Question: How do doctors diagnose age-related macular degeneration (AMD)?
Answer: Doctors diagnose age-related macular degeneration by looking at the eye. So to do that, first we check the vision of the patient to see how well they can see in each eye separately, and then we put drops in to dilate the pupils so that we can get a really good look at the retina. What we're looking for is changes that occur in the macula. So in the dry form of macular degeneration, we see deposits or drusen, little yellow dots in the macula retina. In the wet form, there can be blood or fluid under the retina, and those are the kinds of things that we look for when we look in.
If things look suspicious for any of those changes, the doctor may then go on to do some other testing and the kinds of tests we do are photographs, a test called an OCT, which uses light to look at the different layers of the retina. And then if we're worried that there are signs of the wet form or these new blood vessels, we actually do something called a fluorescein angiogram, where we inject a fluorescent dye into the vein of your arm and then take pictures as the dye travels through the retina.
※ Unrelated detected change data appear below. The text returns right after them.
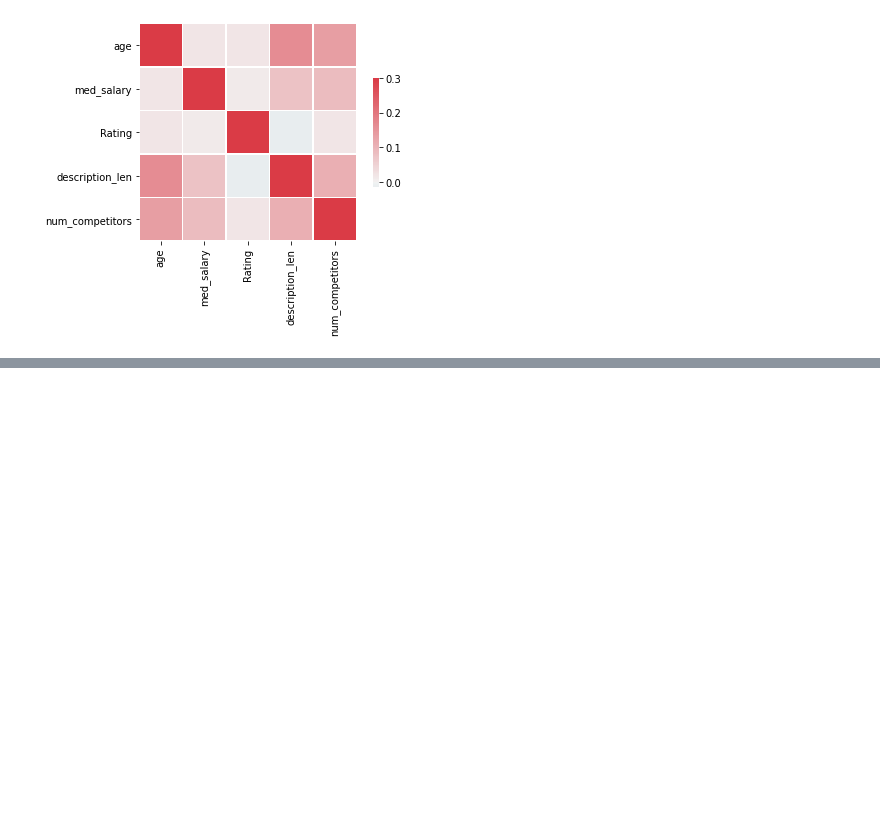
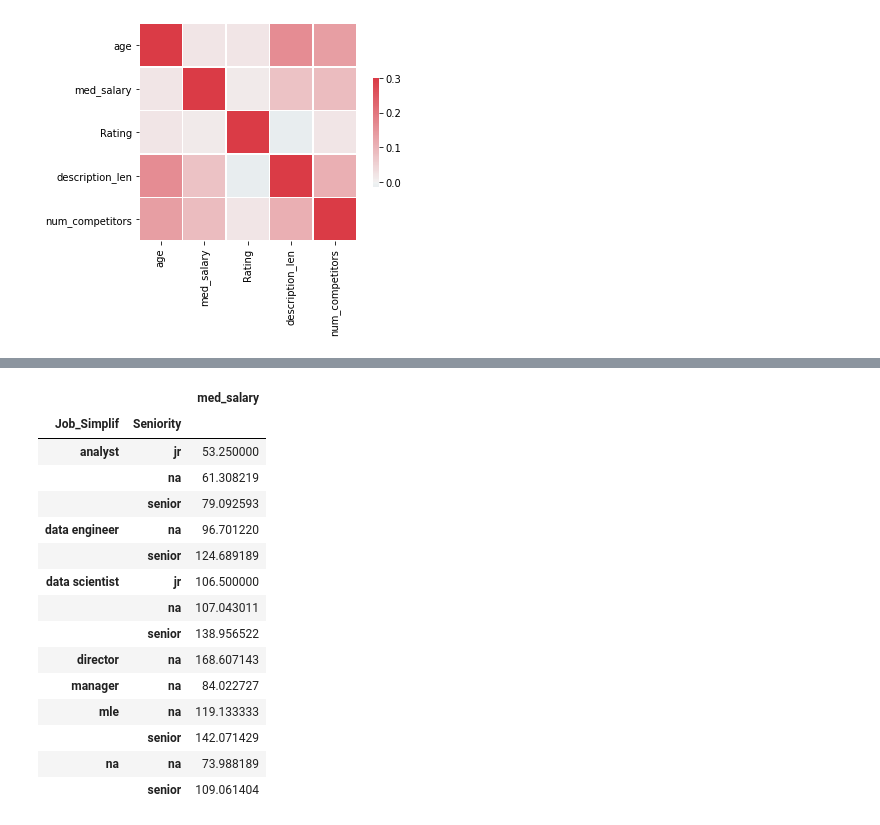
Before and after one commit to annycmg/Salary_Project, a Jupyter notebook: Packages/eda.ipynb, the cells around one changed output, grey strips where cells are left out. Saved outputs shown, nothing was run; the diff lists cells and outputs as text; code cells hidden in the pictures; blank space fills up the shorter version.

```diff
--- a/Packages/eda.ipynb
+++ b/Packages/eda.ipynb
@@ -148,0 +152,19 @@ Graph for Company Name: total = 20
+# %%
+pd.pivot_table(df, index=['Job_Simplif','Seniority'], values='med_salary')
+# %% [output]
+|  |  | med_salary |
+| Job_Simplif | Seniority |  |
+| analyst | jr | 53.250000 |
+|  | na | 61.308219 |
+|  | senior | 79.092593 |
+| data engineer | na | 96.701220 |
+|  | senior | 124.689189 |
+| data scientist | jr | 106.500000 |
+|  | na | 107.043011 |
+|  | senior | 138.956522 |
+| director | na | 168.607143 |
+| manager | na | 84.022727 |
+| mle | na | 119.133333 |
+|  | senior | 142.071429 |
+| na | na | 73.988189 |
+|  | senior | 109.061404 |
```
Also changed, not shown: parts of 12 cells of this notebook.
All of those help to sort out whether you have macular degeneration and, if so, what form and what kinds of treatment might be available.